Try it |
Write the listing out again exactly as it stands, with no images.

Information shown |
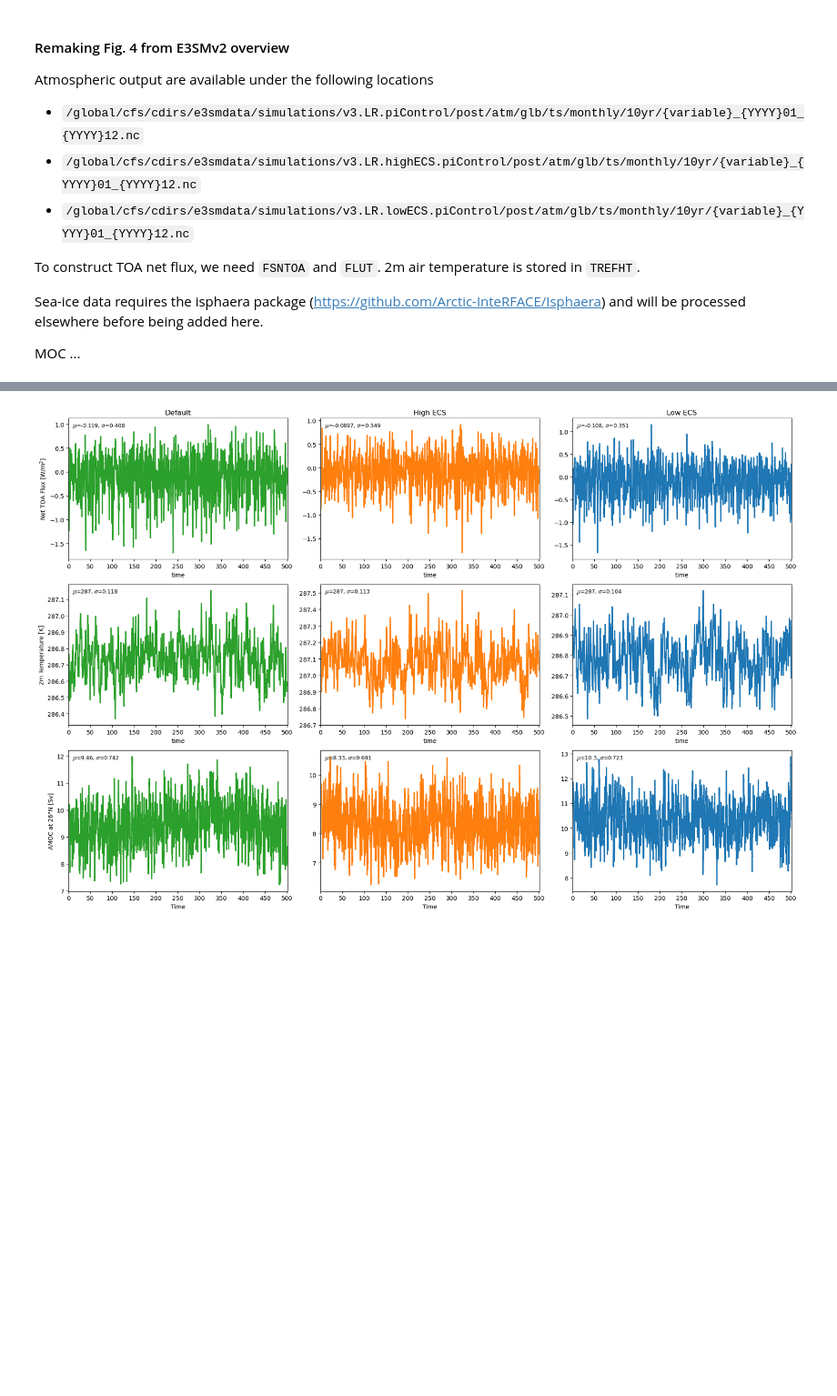
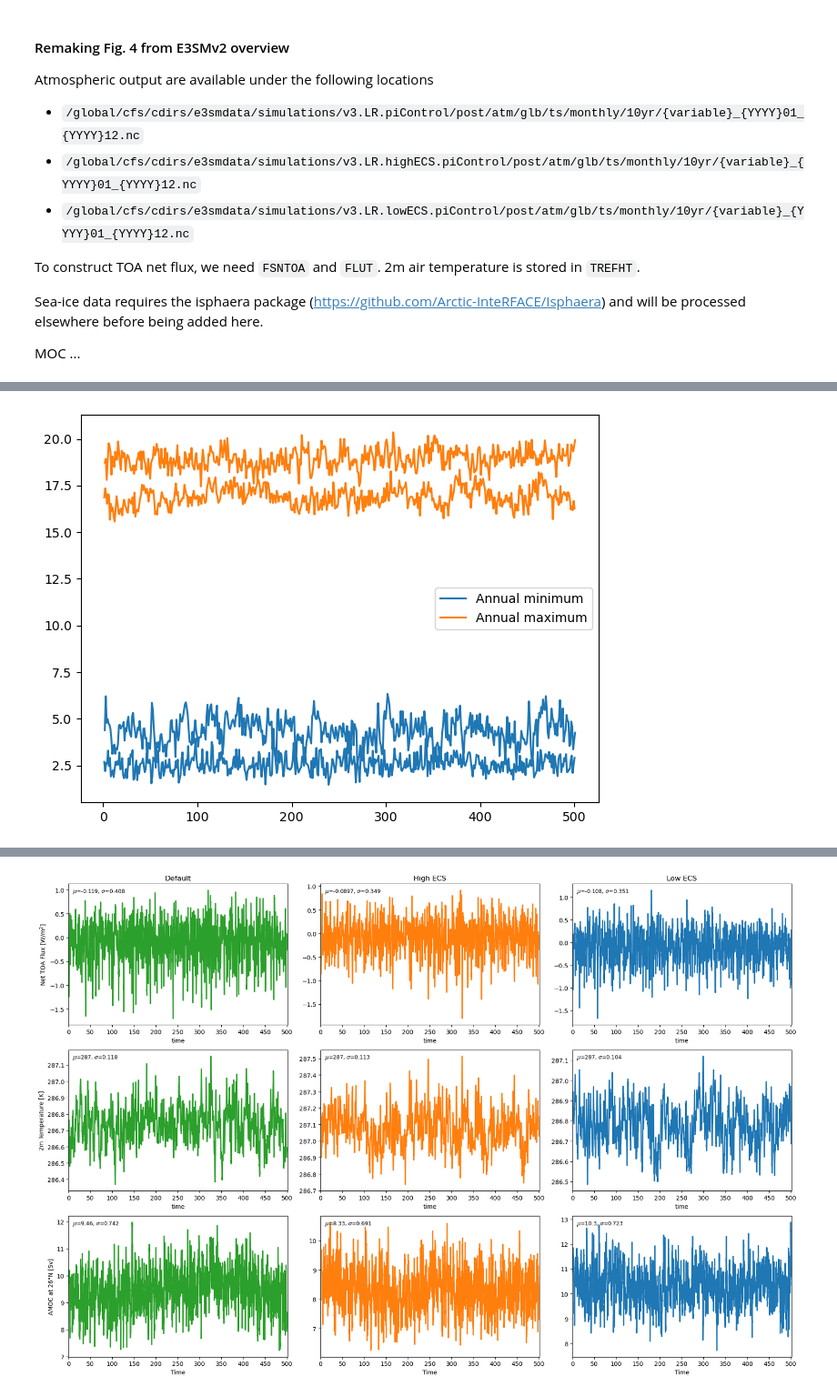
Before and after one commit to beharrop/E3SMv3-XLE-analysis, a Jupyter notebook: piControl_figures.ipynb, the cells around one changed output, grey strips where cells are left out. Shown at 91% size. Drawn from its saved outputs; the diff is of its cells as text; code cells hidden in the pictures; blank space fills up the shorter version.

```diff
--- a/piControl_figures.ipynb
+++ b/piControl_figures.ipynb
@@ -156,0 +386,22 @@ moc_rm     = {k: to_year_frac(da, dim='Time') for k, da in moc_rm.items()}
+# %%
+# The axes in out[1] are layout placeholders; the plotted axes live in the figure (out[0]).
+# axes[0] = Annual minimum (blue), axes[1] = Annual maximum (orange) — these are the two
+# distinct lines from the original plot, drawn in separate subplot panels.
+fig_src_axes = si_out_highECS[0].get_axes()
+
+fig, ax = plt.subplots()
+for ax_src in fig_src_axes[:4]:  # first two panels: min and max NH, then last two panels: min and max SH
+    ln = ax_src.lines[2]
+    ax.plot(ln.get_xdata()[0:500], ln.get_ydata()[0:500],
+            color=ln.get_color(),
+            linestyle=ln.get_linestyle(),
+            linewidth=ln.get_linewidth(),
+            label=ln.get_label())
+
+ax.set_xlabel(fig_src_axes[0].get_xlabel())
+ax.set_ylabel(fig_src_axes[0].get_ylabel())
+ax.legend()
+plt.tight_layout()
+plt.show()
+# %% [output]
+[figure, added]
```
Also changed, not shown: parts of 6 cells of this notebook, 2 other files.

Reply |
Before and after one commit to beharrop/E3SMv3-XLE-analysis, a Jupyter notebook: piControl_figures.ipynb, the cells around one changed output, grey strips where cells are left out. Shown at 91% size. Drawn from its saved outputs; the diff is of its cells as text; code cells hidden in the pictures; blank space fills up the shorter version.

```diff
--- a/piControl_figures.ipynb
+++ b/piControl_figures.ipynb
@@ -156,0 +386,22 @@ moc_rm     = {k: to_year_frac(da, dim='Time') for k, da in moc_rm.items()}
+# %%
+# The axes in out[1] are layout placeholders; the plotted axes live in the figure (out[0]).
+# axes[0] = Annual minimum (blue), axes[1] = Annual maximum (orange) — these are the two
+# distinct lines from the original plot, drawn in separate subplot panels.
+fig_src_axes = si_out_highECS[0].get_axes()
+
+fig, ax = plt.subplots()
+for ax_src in fig_src_axes[:4]:  # first two panels: min and max NH, then last two panels: min and max SH
+    ln = ax_src.lines[2]
+    ax.plot(ln.get_xdata()[0:500], ln.get_ydata()[0:500],
+            color=ln.get_color(),
+            linestyle=ln.get_linestyle(),
+            linewidth=ln.get_linewidth(),
+            label=ln.get_label())
+
+ax.set_xlabel(fig_src_axes[0].get_xlabel())
+ax.set_ylabel(fig_src_axes[0].get_ylabel())
+ax.legend()
+plt.tight_layout()
+plt.show()
+# %% [output]
+[figure, added]
```
Also changed, not shown: parts of 6 cells of this notebook, 2 other files.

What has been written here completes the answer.